The Old Testament (Douay version) tells us that Adam and Eve were allowed to eat “of the fruit of the trees that are in paradise,” but not of the fruit “in the midst of paradise.” It was the “more subtle serpent” that showed its wiliness by asking Eve why she and Adam couldn’t eat “of every tree in paradise.” Under the circumstances, perhaps an unanswerable question. We know what happened next, and from that first misstep have come not only Original Sin but also our first fashions in clothing. First it was those fig leaves, then God made Adam and Eve “garments of skin.” After that the plot really thickened. Cain and Abel were not far behind.

Neither the Douay nor the King James version of Genesis specifically speaks of apples as the forbidden fruit. According to some early writings, the fruit in the Garden of Eden was a grape or a fig, even wheat or palm. How the apple, rather than the grape or the fig, became the fruit in the Garden of Eden is complicated, involving, among other things, pagan Greek mythology, folklore, and ancient vase paintings showing serpents wrapped around apple trees. A linguistic accident confirms the association: the Latin word for apple, malum, can also mean evil.

Art, more than anything else, has helped give the apple its pride of place in our Edenic imaginations. Such fifteenth- and sixteenth-century artists as Albrecht Dürer (some of whose famous paintings and drawings of the Fall can be seen at the Morgan Library & Museum in New York) or Lucas Cranach the Elder (whose two paintings of Adam and Eve facing each other can be seen at the the Art Institute of Chicago) are more interested in telling the story than in the apple itself. In Cranach’s paintings we notice Adam’s pensive eyes and Eve’s coy look rather than the bitten apple in her hand. The apple is almost a minor prop, neither delectable nor tempting. Our attention is held by the event itself, and our eyes search for and find a serpent entwined around a tree branch over Eve’s head.
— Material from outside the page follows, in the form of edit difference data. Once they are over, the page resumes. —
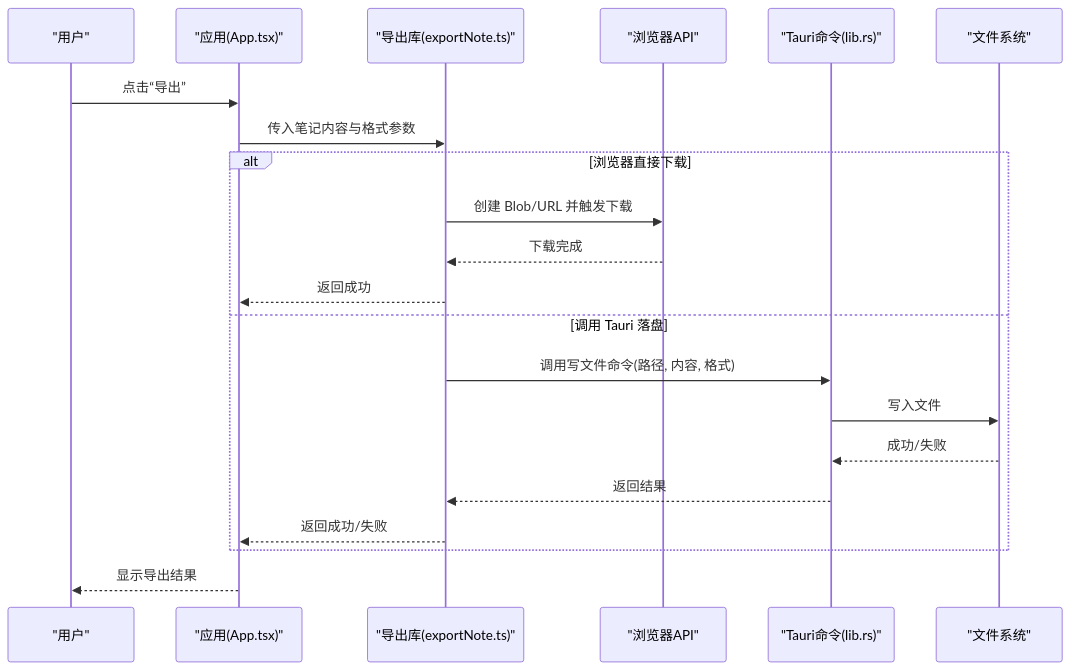
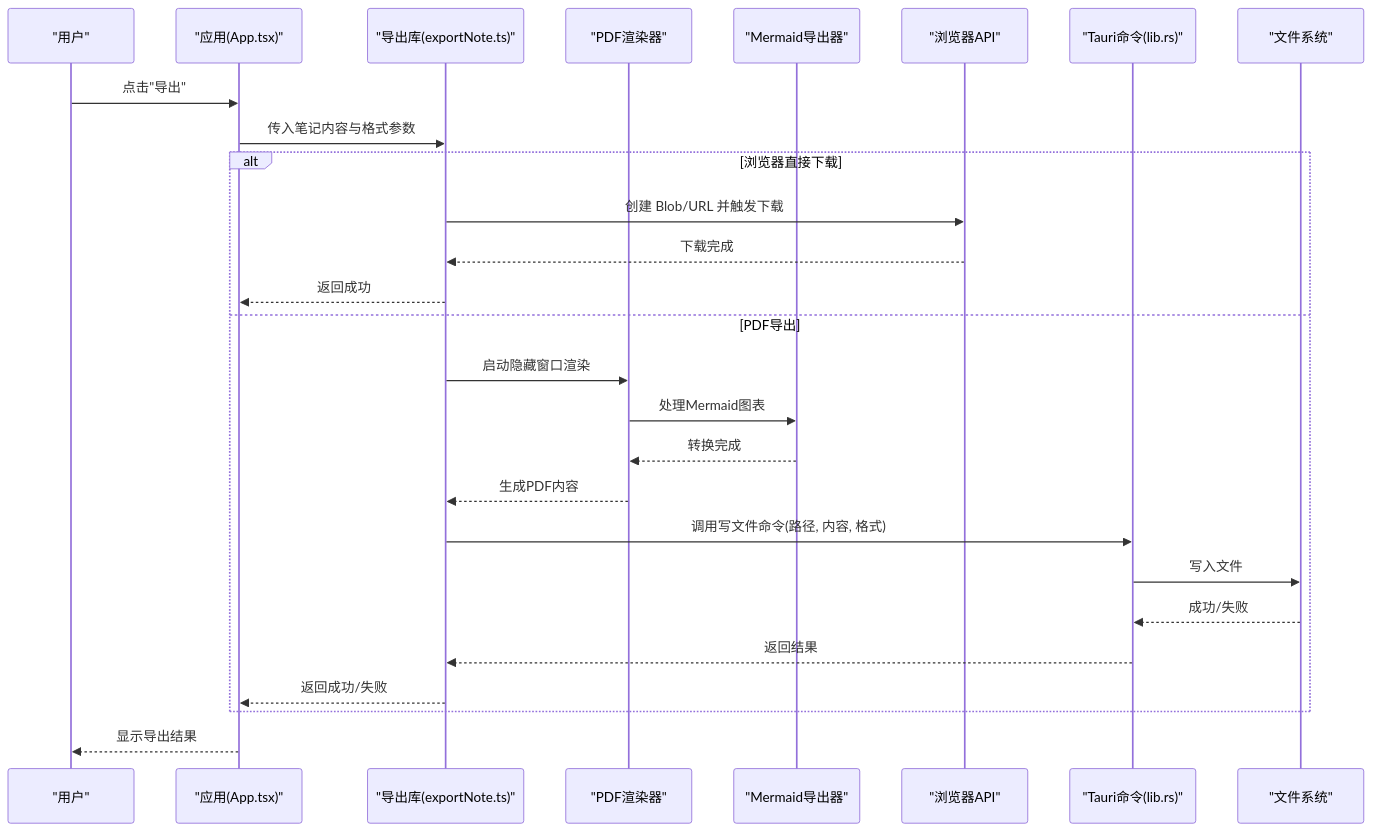
Before and after one commit to gongshiyun/ZenNote: the second of 4 diagrams in .qoder/repowiki/zh/content/核心组件/导出功能.md, drawn with Mermaid. The commit also changed other lines of this file and 21 other files, not shown here.

````diff
--- a/.qoder/repowiki/zh/content/核心组件/导出功能.md
+++ b/.qoder/repowiki/zh/content/核心组件/导出功能.md
@@ -98,23 +115,29 @@
 ```mermaid
 sequenceDiagram
 participant U as "用户"
 participant A as "应用(App.tsx)"
 participant E as "导出库(exportNote.ts)"
+participant P as "PDF渲染器"
+participant M as "Mermaid导出器"
 participant B as "浏览器API"
 participant T as "Tauri命令(lib.rs)"
 participant F as "文件系统"
-U->>A : 点击“导出”
+U->>A : 点击"导出"
 A->>E : 传入笔记内容与格式参数
 alt 浏览器直接下载
 E->>B : 创建 Blob/URL 并触发下载
 B-->>E : 下载完成
 E-->>A : 返回成功
-else 调用 Tauri 落盘
+else PDF导出
+E->>P : 启动隐藏窗口渲染
+P->>M : 处理Mermaid图表
+M-->>P : 转换完成
+P-->>E : 生成PDF内容
 E->>T : 调用写文件命令(路径, 内容, 格式)
 T->>F : 写入文件
 F-->>T : 成功/失败
 T-->>E : 返回结果
 E-->>A : 返回成功/失败
 end
 A-->>U : 显示导出结果
 ```
````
It was in the nineteenth century that an apple worthy of the Garden of Eden made its appearance—and at a time when old beliefs and practices were dying. No other painter has so enlarged our feelings for the apple, or so complicated them, as Paul Cézanne (1830–1906), who told an admiring critic that he wanted to astonish Paris with an apple. He succeeded, astonishing more than Paris. One of his paintings, The Basket of Apples (c.1893), shows about thirty apples. Another, The Big Apples, painted between 1890 and 1894, has six apples rising in a pyramid on a blue plate, with one-and-a-half apples to the side. Still another makes just two apples as exciting as the discovery of new planets. The colors and shapes of all Cézanne’s apples bewitch, glow rather than shine, tempt the mind rather than the appetite. Even when they resemble the color of peaches or oranges, they beg to be visually caressed, not eaten. In his essay “The Apples of Cézanne,” the art critic and historian Meyer Schapiro wrote, “In paintings of the apples he was able to express through their more varied colors and groupings a wider range of moods, from the gravely contemplative to the sensual and ecstatic.” Artists like Dürer and Cranach set the table, but Cézanne provided the fruit and gave us a feeling for the temperature in the Garden of Eden.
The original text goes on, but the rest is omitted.